I read this week about a prominent teacher in Chicago telling little black boys they had a greater chance at success in life if they conformed. Cut their hair, have names that are more pronounceable, be more humble. If you do these things you’ll get people to like you more; give you more opportunities. You know what I’ve learned, stop asking people for opportunities and start taking them.
I grew up going to the largest African American school district in the country. North Forest ISD located on the Northeast side of Houston, TX. All my teachers were black, the parents, the students, the coaches. Demez felt like a normal name. It wasn’t until I started applying for colleges that I realized it wasn’t so normal. It wasn’t until my first summer interning for an engineering company and everyone wanted to call me D that I started to notice, “maybe my name is different.”
There isn’t one meeting I walk into or one email I send where someone doesn’t ask how to pronounce my name. Even though we live in a global society where Africans, Asians, Hispanics all have names that aren’t “traditional American.” Though yet and still my name is “unique.”

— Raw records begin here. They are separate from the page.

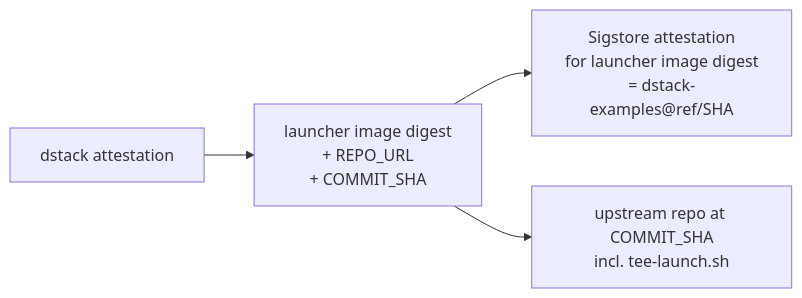
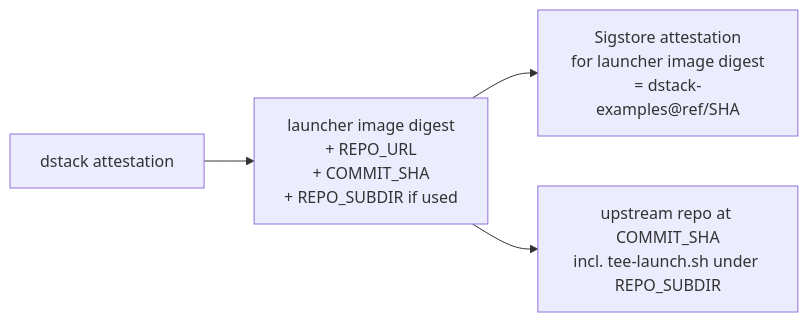
The first of 3 diagrams in trusted-workload-launcher/VERIFY.md (Dstack-TEE/dstack-examples), drawn with Mermaid before and after one commit. The commit also changed other lines of this file and 1 other file, not shown here.

First line of the commit message:
trusted-workload-launcher: precise trust-surface wording

````diff
--- a/trusted-workload-launcher/VERIFY.md
+++ b/trusted-workload-launcher/VERIFY.md
@@ -14,6 +16,6 @@
 ```mermaid
 flowchart LR
-    A[dstack attestation] --> B[launcher image digest<br/>+ REPO_URL<br/>+ COMMIT_SHA]
+    A[dstack attestation] --> B[launcher image digest<br/>+ REPO_URL<br/>+ COMMIT_SHA<br/>+ REPO_SUBDIR if used]
     B --> C[Sigstore attestation<br/>for launcher image digest<br/>= dstack-examples@ref/SHA]
-    B --> D[upstream repo at COMMIT_SHA<br/>incl. tee-launch.sh]
+    B --> D[upstream repo at COMMIT_SHA<br/>incl. tee-launch.sh under REPO_SUBDIR]
 ```
````
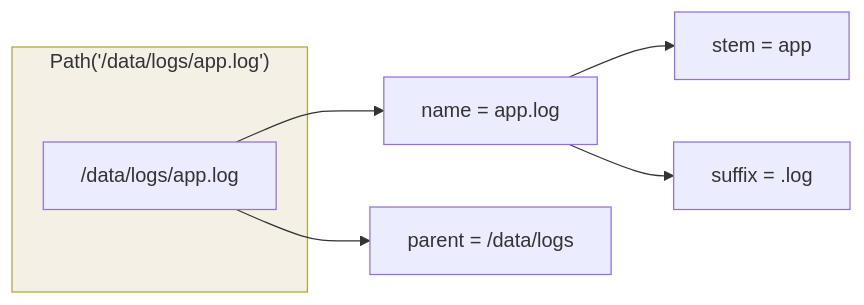
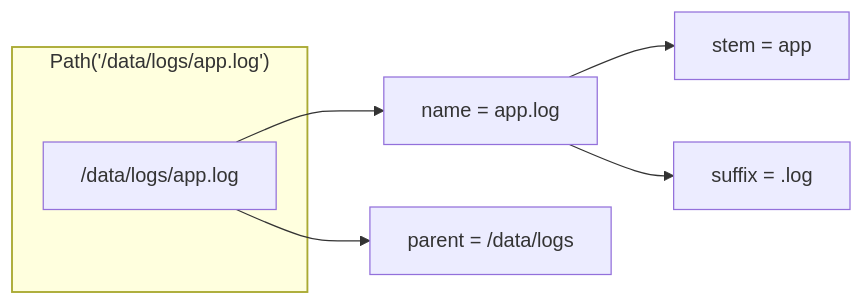
Before and after one commit to Loadhao/ascension: the first of 2 diagrams in src/content/docs/python/intermediate/stdlib/03-pathlib-io.md, drawn with Mermaid. The commit also changed 87 other files, not shown here.

First line of the commit message:
fix: 全站图表配色改由主题接管，修复暗色主题下浅底浅字看不清

````diff
--- a/src/content/docs/python/intermediate/stdlib/03-pathlib-io.md
+++ b/src/content/docs/python/intermediate/stdlib/03-pathlib-io.md
@@ -30,11 +30,12 @@
 ```mermaid
 flowchart LR
     subgraph 完整["Path('/data/logs/app.log')"]
         P["/data/logs/app.log"]
     end
     P --> N["name = app.log"]
     P --> PA["parent = /data/logs"]
     N --> ST["stem = app"]
     N --> SU["suffix = .log"]
-    style 完整 fill:#f5f0e6
+    class 完整 hl
+    classDef hl stroke-width:1.5px
 ```
````
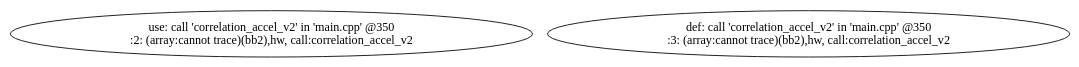
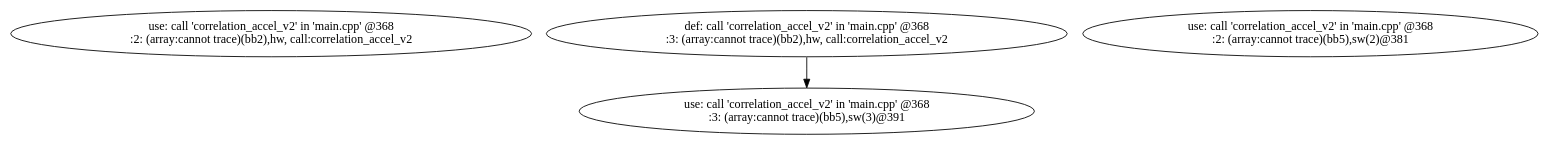
Before and after one commit to nguyencanhtrung/SDSoC: the diagram in workspace/correlation_ver2_axis/correlation_axis_ver2/SDRelease/_sds/.llvm/_px_defuse_main.dot, drawn with Graphviz. The commit also changed 6883 other files, not shown here.

Commit message:
Add v2: nodata flow Add v3: data flow - Stream FIFO = 252

```diff
--- a/workspace/correlation_ver2_axis/correlation_axis_ver2/SDRelease/_sds/.llvm/_px_defuse_main.dot
+++ b/workspace/correlation_ver2_axis/correlation_axis_ver2/SDRelease/_sds/.llvm/_px_defuse_main.dot
@@ -1,4 +1,7 @@
 digraph defuse_graph {
-v0 [label = "use: call 'correlation_accel_v2' in 'main.cpp' @350\n:2: (array:cannot trace)(bb2),hw, call:correlation_accel_v2"];
-v1 [label = "def: call 'correlation_accel_v2' in 'main.cpp' @350\n:3: (array:cannot trace)(bb2),hw, call:correlation_accel_v2"];
+v0 [label = "use: call 'correlation_accel_v2' in 'main.cpp' @368\n:2: (array:cannot trace)(bb2),hw, call:correlation_accel_v2"];
+v1 [label = "def: call 'correlation_accel_v2' in 'main.cpp' @368\n:3: (array:cannot trace)(bb2),hw, call:correlation_accel_v2"];
+v2 [label = "use: call 'correlation_accel_v2' in 'main.cpp' @368\n:2: (array:cannot trace)(bb5),sw(2)@381"];
+v3 [label = "use: call 'correlation_accel_v2' in 'main.cpp' @368\n:3: (array:cannot trace)(bb5),sw(3)@391"];
+v1 -> v3;
 }
```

I learned early on something that has stayed with me every day since. People will look for reasons not to like you, not to give you the job, not to want to be impressed by you. I don’t care if you cut your dreads or change Demez White to D. White. I don’t care if you come to work on time every day and never make a mistake. You can’t conform or blend in enough. The only way they respect you is to be impressive. Is for you to wear your confidence, to know what you’re doing. To be professional and to not back down from ignorance but to face it head on.
The first time I sent my novel to a publisher they told me it was really good. In the next paragraph they told me that if I changed writing name to D. White or David White I could get more of a readership. At that moment I thought, “I’m going to have a son one day and I want to take his little hand and take him to Barnes and Noble or sit him on my lap while we’re online. I want to show him the books his father wrote and I don’t want to have to explain to him why my name isn’t on those books.” Our little black boys and girls are different from how we were but different styles, different lingo, it shouldn’t take away from how amazing they are. If only we nurture them and stop trying to teach them to fall in line.
You can be whoever you want to be. No matter your size, height, color, hair style or financial upbringing. You can get into the college you want to get into no matter your name, no matter your hairstyle, you just have to want to work for it. There are going to be people that look like you and people that look like complete strangers that will tell you otherwise. Don’t listen to them. Let your creativity flourish and let it mold you to be everything I believe you can be.
I thought I was a bright child. I never got in trouble, made great grades. When I was in the 9th grade I remember staying up late watching a Chris Rock stand up special. I’ll never forget what he said in a joke, “If you have a name where people have to double take to ask you how to pronounce it, you’re ghetto. If you call your grandma mama, you’re ghetto. If you can’t call your daddy on the phone because you don’t know his number, you’re ghetto.” I remembered laughing and then I remembered I fell into all three of those categories. I didn’t feel ghetto, I didn’t feel like I didn’t belong but in that moment I felt sad that I didn’t have a regular name. That I didn’t go on summer vacations with my mom and dad.
My name is Demez, I’m the product of an 18 year old mother, no father. I was raised by my grandparents and went to one of the worst high schools in the State of Texas. I failed out of college my first year and almost failed out of Community College. I allowed people to call me D when I first started working because I thought Demez was ghetto. I didn’t have a bank account until I was 21 and my credit was in ruins by the time I was 24. I didn’t remotely get my life together or start being proud of where I came from or who I am until I was almost 30. I tell you this because if I can’t make the mistakes I made and come from where I came from at this age. Then I know you can at 15, 16, 18. Don’t ever let anyone tell you that your name or hairstyle or origins make you less than. Don’t ever believe that you’ve messed up so much, that you can’t come back from that. I promise you; you can.